Authors: M. C. Schutte, L. Hebb, S. Lowry, J. Wisniewski, S. L. Hawley, S. Mahadevan, B. M. Morris, P. Robertson, G. Rohn, G. Stefansson
First Author’s Institutions: Homer L. Dodge Department of Physics and Astronomy, University of Oklahoma, Norman, Oklahoma
Status: Published in the Astronomical Journal (open access)
Today’s authors search for polka dots of concentrated magnetic flux on the surface of a subgiant star.
A Menagerie of Astrophysical Phenomena
The surface of a star is a menagerie of astrophysical phenomena: flares that dramatically increase the brightness of the star, coronal mass ejections that spew plasma into space, and cold, dark regions that grow and decay called starspots (check out this astrobite to learn more about stellar activity). Understanding this stellar activity is not only imperative for understanding stellar evolution, but also for studying the planets that orbit these stars.
The Many Uses of a Light Curve
One of the main ways that exoplanet scientists search for planets is with a technique called the transit method. They monitor the brightness of a star, looking for a dip in that brightness. This dip can be caused by a planet passing, or “transiting,” in front of the star as seen from Earth. However, this graph of the brightness of the star — called a light curve — can also be used to detect other celestial happenings. Astronomers have used light curves to study binary star systems, supernovae, and — in the case of today’s authors — starspots!
A Light Curve of Interest
Today’s authors studied the light curve of a star called KOI-340, where KOI stands for Kepler Object of Interest. KOIs are stars that were observed by the Kepler space telescope and are suspected to host exoplanets. This particular KOI is a subgiant star, which means that it is brighter than a normal main-sequence star, but it is not as bright as a giant star. KOI-340 also hosts a smaller, colder M dwarf companion, making it a binary star system.
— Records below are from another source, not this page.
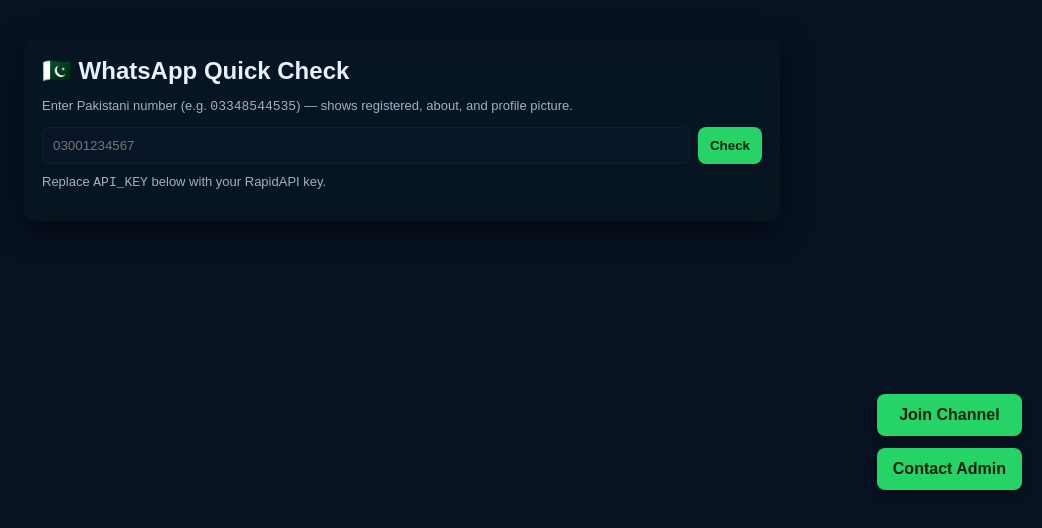
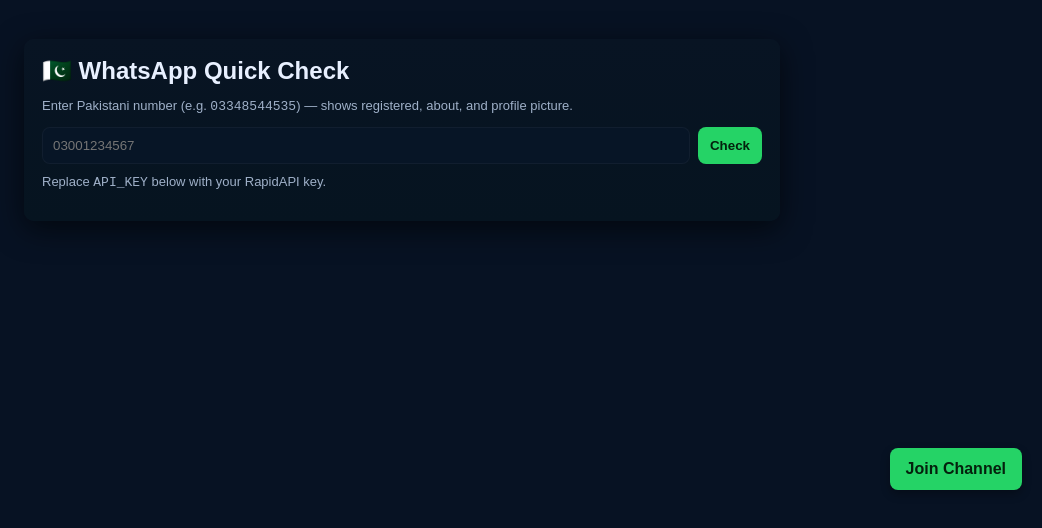
Before and after one commit to abdullahasad491326/OPERATOR_CHECKER, a website: page public/whatsapp-check.html in a window 1280 px wide. Shown: the part 290-818 px from the top of the page, without its empty margins (238-1280 px from the left). Drawn offline with Linux system fonts and the light colour scheme.

Commit message:
Update whatsapp-check.html

```diff
--- a/public/whatsapp-check.html
+++ b/public/whatsapp-check.html
@@ -17,14 +17,11 @@
   pre{margin-top:12px;background:#03101a;color:#cfe8ff;padding:10px;border-radius:8px;overflow:auto;max-height:220px}
   .muted{color:#9fb0c8;font-size:13px}
 
-  /* Floating buttons container */
+  /* Floating button container */
   .floating-buttons {
     position: fixed;
     bottom: 20px;
     right: 20px;
-    display: flex;
-    flex-direction: column;
-    gap: 12px;
     z-index: 9999;
   }
 
@@ -70,13 +67,10 @@
     <p class="muted" style="margin-top:10px">Replace <code>API_KEY</code> below with your RapidAPI key.</p>
   </div>
 
-  <!-- Floating Buttons -->
+  <!-- Floating Join Channel Button -->
   <div class="floating-buttons">
     <a href="https://whatsapp.com/channel/0029Vb9shWp4o7qPSrCXS603" target="_blank" rel="noopener noreferrer" title="Join WhatsApp Channel">
       Join Channel
-    </a>
-    <a href="https://wa.me/cyberexperpk" target="_blank" rel="noopener noreferrer" title="Contact Admin on WhatsApp">
-      Contact Admin
     </a>
   </div>
 
@@ -190,8 +184,6 @@
   return null;
 }
 
-const SMS_LIMIT_PER_IP_PER_DAY = 3;
-
 el.go.addEventListener('click', async ()=>{
   const raw = cleanNum(el.phone.value);
   const intl = toIntlPak(raw);
```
The light curve of KOI-340 was of interest to today’s author because the depth of the planet’s transit is shallower than it should be if the star did not have any starspots. They therefore used a modeling code called STarSPot (STSP), which is publicly available on github, to model 36 transits of the planet orbiting KOI-340 to show evidence of starspots on the surface of the star. They found that the average size of the starspots is roughly 10% the size of the star, which would make these starspots some of the largest ever recorded (Figure 1).
The authors even found a starspot as large as 16% the size of the star (Figure 2)!
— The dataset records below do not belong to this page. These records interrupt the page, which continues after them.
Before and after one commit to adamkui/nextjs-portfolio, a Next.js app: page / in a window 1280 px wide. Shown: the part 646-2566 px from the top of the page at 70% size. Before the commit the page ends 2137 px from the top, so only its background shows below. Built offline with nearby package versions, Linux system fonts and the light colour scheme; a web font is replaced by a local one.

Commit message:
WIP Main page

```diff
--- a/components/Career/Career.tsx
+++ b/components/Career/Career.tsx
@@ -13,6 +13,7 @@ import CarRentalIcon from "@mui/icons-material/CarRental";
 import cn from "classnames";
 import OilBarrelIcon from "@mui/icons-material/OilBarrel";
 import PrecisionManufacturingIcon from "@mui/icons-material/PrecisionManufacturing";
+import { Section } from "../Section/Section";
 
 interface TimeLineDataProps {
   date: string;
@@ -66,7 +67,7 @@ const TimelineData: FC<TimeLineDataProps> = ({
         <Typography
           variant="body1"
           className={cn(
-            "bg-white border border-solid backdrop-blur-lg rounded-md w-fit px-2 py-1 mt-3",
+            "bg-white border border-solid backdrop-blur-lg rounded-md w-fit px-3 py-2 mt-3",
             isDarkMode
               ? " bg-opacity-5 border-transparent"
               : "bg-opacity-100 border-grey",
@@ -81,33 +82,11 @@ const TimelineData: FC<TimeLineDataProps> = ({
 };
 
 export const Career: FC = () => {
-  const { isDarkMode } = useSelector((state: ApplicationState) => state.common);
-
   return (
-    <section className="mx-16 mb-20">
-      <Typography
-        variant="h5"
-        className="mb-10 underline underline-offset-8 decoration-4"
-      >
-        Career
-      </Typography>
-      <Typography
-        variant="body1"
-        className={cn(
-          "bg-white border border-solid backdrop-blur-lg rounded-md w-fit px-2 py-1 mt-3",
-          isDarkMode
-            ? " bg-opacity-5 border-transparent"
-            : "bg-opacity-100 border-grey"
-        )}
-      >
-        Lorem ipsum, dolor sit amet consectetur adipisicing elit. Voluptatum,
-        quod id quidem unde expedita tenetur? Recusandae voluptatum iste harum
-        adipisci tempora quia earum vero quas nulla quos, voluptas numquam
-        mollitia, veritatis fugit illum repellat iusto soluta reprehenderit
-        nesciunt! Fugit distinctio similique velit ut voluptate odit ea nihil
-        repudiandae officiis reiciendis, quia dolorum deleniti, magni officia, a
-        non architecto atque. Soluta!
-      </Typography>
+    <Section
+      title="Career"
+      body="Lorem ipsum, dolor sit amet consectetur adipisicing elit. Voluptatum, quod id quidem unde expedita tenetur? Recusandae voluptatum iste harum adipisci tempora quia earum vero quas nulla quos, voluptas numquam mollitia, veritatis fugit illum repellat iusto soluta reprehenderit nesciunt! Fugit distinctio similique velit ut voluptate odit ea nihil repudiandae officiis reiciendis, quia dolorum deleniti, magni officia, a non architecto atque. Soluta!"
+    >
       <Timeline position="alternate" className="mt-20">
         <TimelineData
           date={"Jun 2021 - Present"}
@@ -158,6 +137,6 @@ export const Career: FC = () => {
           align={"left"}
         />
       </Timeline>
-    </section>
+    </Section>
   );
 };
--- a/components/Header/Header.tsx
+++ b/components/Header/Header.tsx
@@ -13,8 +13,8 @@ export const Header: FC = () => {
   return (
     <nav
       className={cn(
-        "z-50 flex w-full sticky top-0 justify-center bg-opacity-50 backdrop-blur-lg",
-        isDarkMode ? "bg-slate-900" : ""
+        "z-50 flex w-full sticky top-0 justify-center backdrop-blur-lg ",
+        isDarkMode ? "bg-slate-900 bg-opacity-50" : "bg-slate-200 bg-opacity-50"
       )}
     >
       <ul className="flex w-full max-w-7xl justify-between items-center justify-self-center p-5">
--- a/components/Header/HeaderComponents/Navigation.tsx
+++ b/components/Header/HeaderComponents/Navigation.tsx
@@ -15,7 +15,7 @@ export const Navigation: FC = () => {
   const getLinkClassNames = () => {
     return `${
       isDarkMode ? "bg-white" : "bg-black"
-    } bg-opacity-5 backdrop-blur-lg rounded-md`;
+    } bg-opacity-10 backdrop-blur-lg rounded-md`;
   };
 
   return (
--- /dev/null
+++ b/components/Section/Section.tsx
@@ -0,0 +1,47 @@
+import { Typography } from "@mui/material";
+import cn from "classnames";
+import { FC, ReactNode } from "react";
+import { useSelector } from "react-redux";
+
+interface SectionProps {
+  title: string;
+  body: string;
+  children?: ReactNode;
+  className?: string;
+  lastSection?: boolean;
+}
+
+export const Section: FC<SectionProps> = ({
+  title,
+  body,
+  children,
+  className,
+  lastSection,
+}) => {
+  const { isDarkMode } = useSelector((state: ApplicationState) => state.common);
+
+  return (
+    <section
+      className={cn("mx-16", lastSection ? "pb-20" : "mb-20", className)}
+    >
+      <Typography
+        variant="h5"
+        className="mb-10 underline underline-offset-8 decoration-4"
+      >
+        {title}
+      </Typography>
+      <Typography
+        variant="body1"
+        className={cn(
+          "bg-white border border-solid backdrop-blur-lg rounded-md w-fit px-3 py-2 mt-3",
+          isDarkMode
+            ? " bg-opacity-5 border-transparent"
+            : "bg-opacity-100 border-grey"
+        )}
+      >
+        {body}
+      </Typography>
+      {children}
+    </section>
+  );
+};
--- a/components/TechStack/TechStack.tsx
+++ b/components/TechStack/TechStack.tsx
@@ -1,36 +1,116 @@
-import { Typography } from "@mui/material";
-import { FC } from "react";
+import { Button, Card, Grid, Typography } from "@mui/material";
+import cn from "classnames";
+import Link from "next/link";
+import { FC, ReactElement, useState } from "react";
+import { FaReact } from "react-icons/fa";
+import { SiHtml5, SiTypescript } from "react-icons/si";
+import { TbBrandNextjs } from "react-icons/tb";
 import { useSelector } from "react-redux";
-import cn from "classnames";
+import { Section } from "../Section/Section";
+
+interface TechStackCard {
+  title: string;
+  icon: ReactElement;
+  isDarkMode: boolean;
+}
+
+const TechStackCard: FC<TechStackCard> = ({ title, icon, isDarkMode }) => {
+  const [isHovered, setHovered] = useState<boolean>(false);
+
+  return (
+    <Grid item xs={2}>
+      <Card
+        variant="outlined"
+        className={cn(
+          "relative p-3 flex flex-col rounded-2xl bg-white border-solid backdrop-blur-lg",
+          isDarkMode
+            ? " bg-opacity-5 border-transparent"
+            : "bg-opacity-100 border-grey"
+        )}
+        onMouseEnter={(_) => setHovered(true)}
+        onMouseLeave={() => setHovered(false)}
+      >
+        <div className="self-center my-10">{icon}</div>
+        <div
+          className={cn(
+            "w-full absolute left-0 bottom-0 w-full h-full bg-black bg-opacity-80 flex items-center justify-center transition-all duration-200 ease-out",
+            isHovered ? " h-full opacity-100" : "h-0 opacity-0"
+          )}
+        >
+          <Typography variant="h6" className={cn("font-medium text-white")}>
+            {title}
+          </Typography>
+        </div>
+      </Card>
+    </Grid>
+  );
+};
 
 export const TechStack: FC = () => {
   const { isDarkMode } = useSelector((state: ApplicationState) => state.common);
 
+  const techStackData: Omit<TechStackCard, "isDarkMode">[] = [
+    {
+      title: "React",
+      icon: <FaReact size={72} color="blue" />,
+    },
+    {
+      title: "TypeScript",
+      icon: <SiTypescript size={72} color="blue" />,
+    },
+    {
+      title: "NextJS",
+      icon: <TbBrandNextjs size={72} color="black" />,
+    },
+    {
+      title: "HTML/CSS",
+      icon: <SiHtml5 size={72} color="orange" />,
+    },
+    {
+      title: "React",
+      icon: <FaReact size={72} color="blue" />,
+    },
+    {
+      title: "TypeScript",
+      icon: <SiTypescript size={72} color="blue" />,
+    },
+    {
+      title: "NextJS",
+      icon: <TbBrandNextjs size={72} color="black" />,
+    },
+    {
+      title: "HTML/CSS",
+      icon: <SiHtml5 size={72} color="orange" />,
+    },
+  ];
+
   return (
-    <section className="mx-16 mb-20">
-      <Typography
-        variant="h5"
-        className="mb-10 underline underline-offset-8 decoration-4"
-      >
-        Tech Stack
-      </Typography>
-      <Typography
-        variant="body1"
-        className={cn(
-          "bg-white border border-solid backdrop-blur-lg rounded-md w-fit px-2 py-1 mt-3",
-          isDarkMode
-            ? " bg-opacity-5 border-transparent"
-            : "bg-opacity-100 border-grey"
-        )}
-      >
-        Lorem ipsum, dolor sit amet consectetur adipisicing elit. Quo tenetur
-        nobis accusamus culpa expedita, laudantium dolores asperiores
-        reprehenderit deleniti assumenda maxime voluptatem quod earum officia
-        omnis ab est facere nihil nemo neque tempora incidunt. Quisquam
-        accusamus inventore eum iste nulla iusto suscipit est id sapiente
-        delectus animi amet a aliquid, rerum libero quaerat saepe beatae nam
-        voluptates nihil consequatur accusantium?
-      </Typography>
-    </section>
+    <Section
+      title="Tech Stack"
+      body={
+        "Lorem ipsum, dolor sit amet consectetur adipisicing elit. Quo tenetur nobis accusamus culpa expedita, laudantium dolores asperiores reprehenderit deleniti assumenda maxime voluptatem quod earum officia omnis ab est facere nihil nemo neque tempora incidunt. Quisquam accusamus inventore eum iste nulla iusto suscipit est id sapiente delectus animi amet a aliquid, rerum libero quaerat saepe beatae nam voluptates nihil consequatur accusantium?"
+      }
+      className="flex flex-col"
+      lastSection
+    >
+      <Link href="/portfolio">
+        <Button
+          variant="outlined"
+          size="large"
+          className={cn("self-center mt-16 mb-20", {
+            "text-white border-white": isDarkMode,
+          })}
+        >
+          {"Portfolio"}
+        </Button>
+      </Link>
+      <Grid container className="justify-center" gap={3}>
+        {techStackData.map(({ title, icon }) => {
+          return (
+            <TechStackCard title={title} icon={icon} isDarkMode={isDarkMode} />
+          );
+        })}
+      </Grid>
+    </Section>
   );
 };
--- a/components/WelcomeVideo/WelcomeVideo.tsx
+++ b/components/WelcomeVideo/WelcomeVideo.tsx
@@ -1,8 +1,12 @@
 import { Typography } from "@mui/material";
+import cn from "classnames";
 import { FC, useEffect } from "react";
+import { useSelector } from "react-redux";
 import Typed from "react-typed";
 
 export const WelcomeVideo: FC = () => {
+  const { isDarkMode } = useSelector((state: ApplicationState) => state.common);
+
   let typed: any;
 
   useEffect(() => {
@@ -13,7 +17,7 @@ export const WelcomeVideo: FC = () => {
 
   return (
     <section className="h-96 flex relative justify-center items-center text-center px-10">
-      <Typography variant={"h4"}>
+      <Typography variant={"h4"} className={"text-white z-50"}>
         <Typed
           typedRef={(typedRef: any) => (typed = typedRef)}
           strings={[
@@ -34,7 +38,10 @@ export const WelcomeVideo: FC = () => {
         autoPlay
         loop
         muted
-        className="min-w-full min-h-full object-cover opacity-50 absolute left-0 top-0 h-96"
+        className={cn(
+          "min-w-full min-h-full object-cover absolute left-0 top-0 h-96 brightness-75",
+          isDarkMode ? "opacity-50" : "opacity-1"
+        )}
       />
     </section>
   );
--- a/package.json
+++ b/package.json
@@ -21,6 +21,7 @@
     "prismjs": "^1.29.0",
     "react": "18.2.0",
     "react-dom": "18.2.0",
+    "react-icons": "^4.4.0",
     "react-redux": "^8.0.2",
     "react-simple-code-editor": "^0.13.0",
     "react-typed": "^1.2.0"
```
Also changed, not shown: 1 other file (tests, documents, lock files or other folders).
In a different transit, the authors found an additional dip in their fit, indicating the presence of a bright spot on KOI-340 followed by a dark spot (Figure 3).
This work shows that starspots are simply a nuisance to exoplanet scientists; they are also a window into the life and evolution of the star itself. For example, the authors of today’s paper were able to conclude that the increased activity on KOI-340 as compared to the Sun is likely due to its faster rotation and/or its increasing convection zone size as it evolves from a main-sequence star into a red giant star.
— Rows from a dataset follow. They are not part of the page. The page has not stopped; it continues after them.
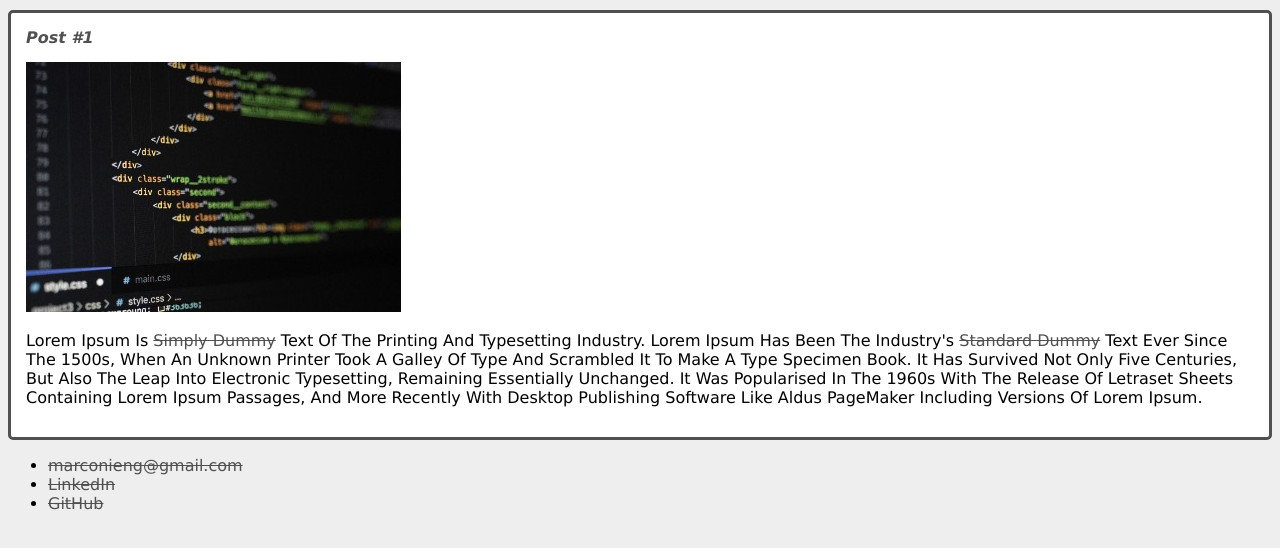
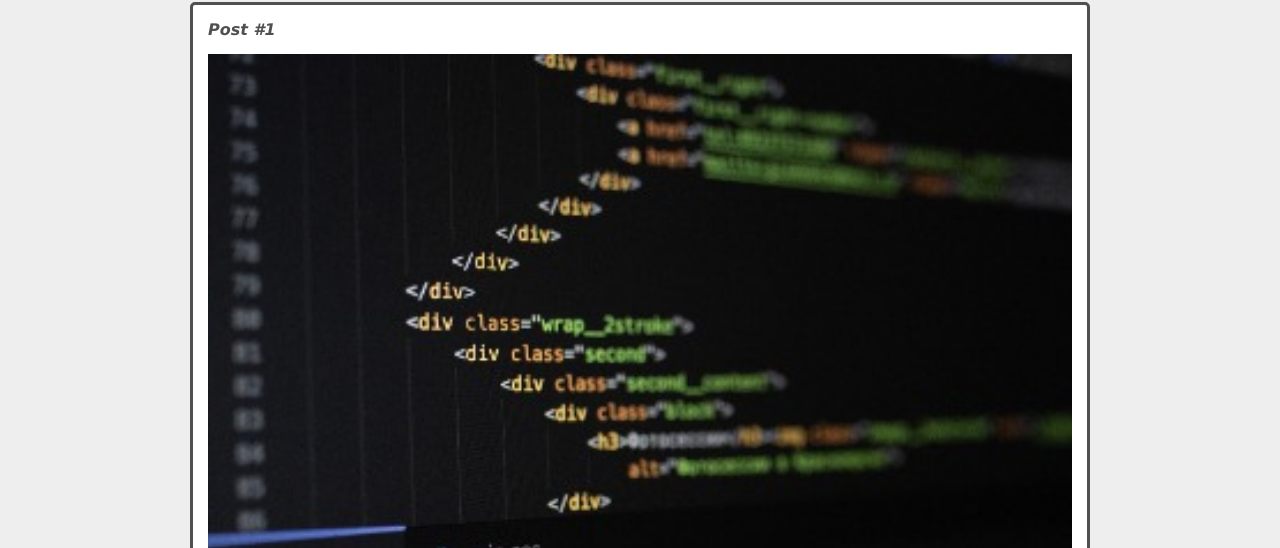
Before and after one commit to Marc-Web/projeto-criando-um-site-pessoal, a plain HTML site: page index.html in a window 1280 px wide. Shown: the part 252-800 px from the top of the page. Drawn offline with Linux system fonts and the light colour scheme.

Commit message:
Delimitando dimensões dos elementos e alinhando o conteúdo, e atualizando o README

```diff
--- a/index.html
+++ b/index.html
@@ -43,7 +43,7 @@
       </article>
     </section>
     <footer>
-      <ul>
+      <ul class="contacts_list">
         <li>
           <a href="mailto: marconieng@gmail.com">marconieng@gmail.com</a>
         </li>
--- a/style.css
+++ b/style.css
@@ -1,6 +1,8 @@
 body {
   background-color: #eee;
   font-family: Verdana;
+  max-width: 900px;
+  margin: auto;
 }
 
 .photo {
@@ -43,8 +45,19 @@ a {
   margin: 0;
   margin-bottom: 15px;
   text-transform: capitalize;
+  text-align: justify;
 }
 
 .post_image {
   margin-bottom: 15px;
+  width: 100%;
 }
+
+.contacts_list {
+  list-style-type: none;
+  padding-left: 15px;
+}
+
+.contacts_list li a {
+  text-decoration: none;
+}
```
Also changed, not shown: 1 other file.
In general, today’s authors show us how multifaceted starspots can be, as well as the splendor of polka-dotted stars!
Astrobite edited by Maryum Sayeed
Featured image credit: NASA/SDO
Starspots are colder than the regular stellar surface, so why do they show up as bumps in the light curve, rather than as dips?
Great question! When a planet passes in front of a starspot as it moves across the disk of its host star, the relative flux received from the system increases, creating a “bump” in the light curve. Essentially, the planet is “removing” less light when it transits in front of a starspot compared to when it transits in front of the non-spotted stellar surface.
So, if I understand you correctly: the total flux received from the star during the planetary transit is lowered by the existence of the starspot; when the planet passes in front of the non-spotted surface, the flux received is still lowered because we’re still seeing the starspot; when the planet passes in front of the starspot, we see the star’s light without averaging in the starspot’s lower flux. If the starspot didn’t exist, the light curve would show the planet’s dip lined up with the top of the “bump,” rather than the dip where it is without the “bump.”